David: How would you have passed their test, given you had considered that you failed it?

Linda: If I had sat there and said, “Yes, I am suicidal. Yes, I do want anti-depressants. Yes, I am really bad” and threw in the key words and phrases that a typical suicidal or a typical bulimic would say. Then they would have said, “Yes, you are bad. You are definitely Come with us and we will take you away”.

David: I have come to realize through you and Sally and Caroline that it is quite possible that a lot of the ways we think we are being helpful could be exceedingly unhelpful. To assist us, how would you suggest a professional person might approach a woman struggling with bulimia? What questions would we be advised to ask?

Linda: I think very much like you do. You don’t focus on…I know. Never ever mention weight! I think that should be taboo. You were just sort of cool and calm and we talked like a couple of friends would talk to one another. You helped put things into perspective.

David: You have used ‘perspective’ once or twice before. What was the ‘perspective’ we created for this struggle you were having with bulimia?

Linda: You gave me some direction. It was like I came in with a whole lot of building blocks and you showed me how I could build them. After all, I had accomplished a lot of things but they weren’t accomplishments to me. I didn’t even recognize them as such. And you just sort of(she trails off)

David: I’d just ask you to consider this description and see if it fits for you. This is the way I have been thinking about it. You had a kind of bulimic story in which bulimia was really the central character in your life and in fact was shaping your very life. And what we did was find a way to introduce you into your life and make you central to your life’s story.
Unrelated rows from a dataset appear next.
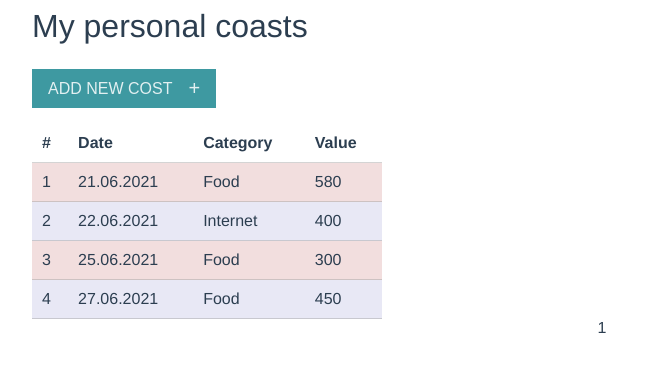
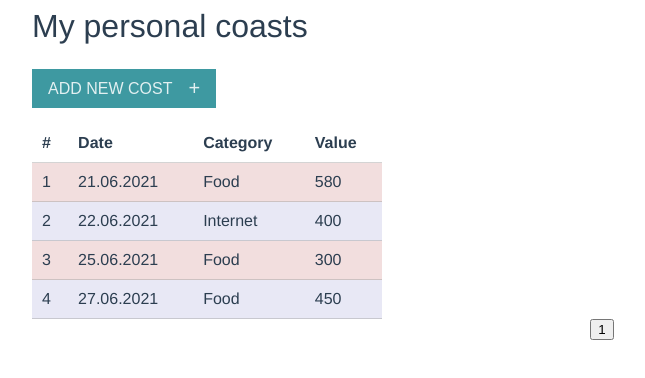
Before and after one commit to AleR111/Vue, a Vue app in the folder lesson3/hm3/mycosts/: page / in a window 1280 px wide. Shown: the top 378 px of the page, without its empty margins (38-683 px from the left). Built offline with nearby package versions, Linux system fonts and the light colour scheme.

Commit message:
added method for defining the page

```diff
--- a/lesson3/hm3/mycosts/src/App.vue
+++ b/lesson3/hm3/mycosts/src/App.vue
@@ -4,7 +4,7 @@
     <button class="btn-show" @click="showAddForm = !showAddForm"><span class="text-span">ADD NEW COST</span> <span class="plus">+</span></button>
     <AddForm v-show="showAddForm" @addData="addData"/>
     <CostsList :costsList="costsList"/>
-    <Pagination :amountPages="amountPages"/>
+    <Pagination :amountPages="amountPages" @showPage="showPage"/>
   </div>
 </template>
 
@@ -60,6 +60,9 @@ export default {
     },
     setAmountPages() {
       this.amountPages = this.amountPages = Math.ceil(this.costsList.length / this.amountRows)
+    },
+    showPage(num) {
+      console.log(num)
     }
   },
   created() {
--- a/lesson3/hm3/mycosts/src/components/Pagination.vue
+++ b/lesson3/hm3/mycosts/src/components/Pagination.vue
@@ -1,6 +1,11 @@
 <template>
   <div>
-{{amountPages}}
+    <button v-for="elem in amountPages"
+            :key="elem"
+            @click="setNumberPage(elem)"
+    >
+      {{ elem }}
+    </button>
   </div>
 </template>
 
@@ -12,6 +17,11 @@ export default {
       type: Number,
       default: () => 1
     }
+  },
+  methods: {
+    setNumberPage(num) {
+      this.$emit('showPage', num)
+    }
   }
 }
 </script>
```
And I assisted you to put some of those events into what I might call a ‘narrative’. Another word for that might be story-line in which you were making things happen for yourself but the story bulimia was telling about had frozen..paralyzed your development as a person.

Linda: Yes…yes. Bulimia shouldn’t be the main focus for what we are talking about. It gets enough attention as it is.
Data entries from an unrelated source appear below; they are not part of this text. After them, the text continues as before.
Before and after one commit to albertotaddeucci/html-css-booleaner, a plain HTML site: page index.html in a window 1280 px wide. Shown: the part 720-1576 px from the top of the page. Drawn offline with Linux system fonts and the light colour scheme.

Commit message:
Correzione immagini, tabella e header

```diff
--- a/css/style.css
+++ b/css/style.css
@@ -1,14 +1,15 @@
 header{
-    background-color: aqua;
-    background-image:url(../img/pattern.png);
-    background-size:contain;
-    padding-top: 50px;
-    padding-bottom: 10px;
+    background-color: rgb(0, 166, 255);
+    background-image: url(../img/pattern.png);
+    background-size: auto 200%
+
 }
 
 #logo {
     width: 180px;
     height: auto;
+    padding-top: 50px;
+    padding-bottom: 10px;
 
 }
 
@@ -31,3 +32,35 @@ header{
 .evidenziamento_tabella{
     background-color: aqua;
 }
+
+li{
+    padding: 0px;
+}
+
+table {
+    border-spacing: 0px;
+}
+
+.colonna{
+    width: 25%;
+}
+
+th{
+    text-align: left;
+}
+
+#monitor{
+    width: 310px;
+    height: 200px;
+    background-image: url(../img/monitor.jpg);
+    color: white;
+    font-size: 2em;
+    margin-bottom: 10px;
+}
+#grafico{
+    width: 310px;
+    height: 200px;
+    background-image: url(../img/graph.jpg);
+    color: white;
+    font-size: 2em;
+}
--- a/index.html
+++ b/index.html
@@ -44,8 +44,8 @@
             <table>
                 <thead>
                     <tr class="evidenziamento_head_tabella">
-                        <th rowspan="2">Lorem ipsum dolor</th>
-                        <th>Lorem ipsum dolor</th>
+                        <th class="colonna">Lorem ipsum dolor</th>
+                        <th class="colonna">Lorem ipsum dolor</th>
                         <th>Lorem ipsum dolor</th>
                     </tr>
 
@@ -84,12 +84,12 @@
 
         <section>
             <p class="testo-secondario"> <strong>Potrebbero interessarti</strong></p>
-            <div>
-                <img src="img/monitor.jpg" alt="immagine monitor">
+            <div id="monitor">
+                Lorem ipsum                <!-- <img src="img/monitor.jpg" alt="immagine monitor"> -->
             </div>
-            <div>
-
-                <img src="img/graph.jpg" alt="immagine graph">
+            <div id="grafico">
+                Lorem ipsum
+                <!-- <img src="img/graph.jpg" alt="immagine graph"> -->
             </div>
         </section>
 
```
David: It seems to me that we pinpointed or dated when you started taking action in your own life instead of being acted upon and there are so many examples I can recall. It is almost as if you took the authorship in our own story rather than bulimia ‘telling’ your life. Does that make any sense? Did you feel at any point that you were starting to make things happen in your life?

Linda: I think I was doing it before meeting you but I never recognized it. So you just don’t think you are.

David: That is possible, isn’t it?

Linda: I mean that you wouldn’t recognize it.

David: And do you think the letters that were a record of such discussions were helpful?

Linda: Brilliant! Speaking with you for an hour or so and then going away, it’s quite easy to forget. But if it is down on a piece of paper…..I used to go back and read it and see what…it just gave me time to digest it and think about it, because as I mentioned, it is quite easy to forget when you come away from a meeting.

David: Especially, I suppose, if they are new things that have to be added to our memories unlike old things that are already in our minds. As this recording was made to inform others about this work, would you like me to ask them to make comments back to you?

Linda: Yes…good! Thanks for that.